* TASK GOAL:
Copy each line of the data below with the word "background".

(Records drawn from a dataset)
++++++++
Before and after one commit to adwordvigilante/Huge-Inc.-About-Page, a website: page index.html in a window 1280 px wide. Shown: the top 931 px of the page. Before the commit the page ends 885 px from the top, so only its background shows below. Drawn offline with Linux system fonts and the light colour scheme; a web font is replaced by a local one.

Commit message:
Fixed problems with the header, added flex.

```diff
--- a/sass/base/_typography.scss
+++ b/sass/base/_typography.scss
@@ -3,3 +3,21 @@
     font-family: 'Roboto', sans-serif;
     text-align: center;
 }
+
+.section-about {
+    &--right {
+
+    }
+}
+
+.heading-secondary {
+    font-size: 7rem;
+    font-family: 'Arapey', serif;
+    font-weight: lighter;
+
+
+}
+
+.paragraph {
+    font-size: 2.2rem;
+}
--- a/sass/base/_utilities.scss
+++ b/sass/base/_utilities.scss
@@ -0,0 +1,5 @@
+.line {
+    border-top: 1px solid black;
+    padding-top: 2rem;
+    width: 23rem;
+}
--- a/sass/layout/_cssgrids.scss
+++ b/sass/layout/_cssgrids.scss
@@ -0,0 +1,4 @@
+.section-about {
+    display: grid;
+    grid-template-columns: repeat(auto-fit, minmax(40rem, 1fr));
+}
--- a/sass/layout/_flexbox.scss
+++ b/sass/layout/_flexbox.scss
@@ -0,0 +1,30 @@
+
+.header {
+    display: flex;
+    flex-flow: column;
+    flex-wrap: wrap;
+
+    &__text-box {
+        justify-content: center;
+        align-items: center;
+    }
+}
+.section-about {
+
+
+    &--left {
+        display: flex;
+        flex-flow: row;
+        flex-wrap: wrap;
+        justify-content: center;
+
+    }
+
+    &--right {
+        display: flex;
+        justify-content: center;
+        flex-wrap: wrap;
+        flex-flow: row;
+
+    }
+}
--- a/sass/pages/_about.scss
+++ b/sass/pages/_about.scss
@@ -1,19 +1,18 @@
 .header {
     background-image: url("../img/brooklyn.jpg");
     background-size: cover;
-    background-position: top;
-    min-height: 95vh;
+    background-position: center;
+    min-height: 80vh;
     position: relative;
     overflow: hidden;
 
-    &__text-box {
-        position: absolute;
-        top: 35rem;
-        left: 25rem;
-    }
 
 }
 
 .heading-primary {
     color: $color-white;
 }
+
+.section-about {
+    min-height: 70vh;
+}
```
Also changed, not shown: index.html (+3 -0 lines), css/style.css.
++++++++
* WRITTEN RESPONSE:
Before and after one commit to adwordvigilante/Huge-Inc.-About-Page, a website: page index.html in a window 1280 px wide. Shown: the top 931 px of the page. Before the commit the page ends 885 px from the top, so only its background shows below. Drawn offline with Linux system fonts and the light colour scheme; a web font is replaced by a local one.
     background-image: url("../img/brooklyn.jpg");
     background-size: cover;
-    background-position: top;
+    background-position: center;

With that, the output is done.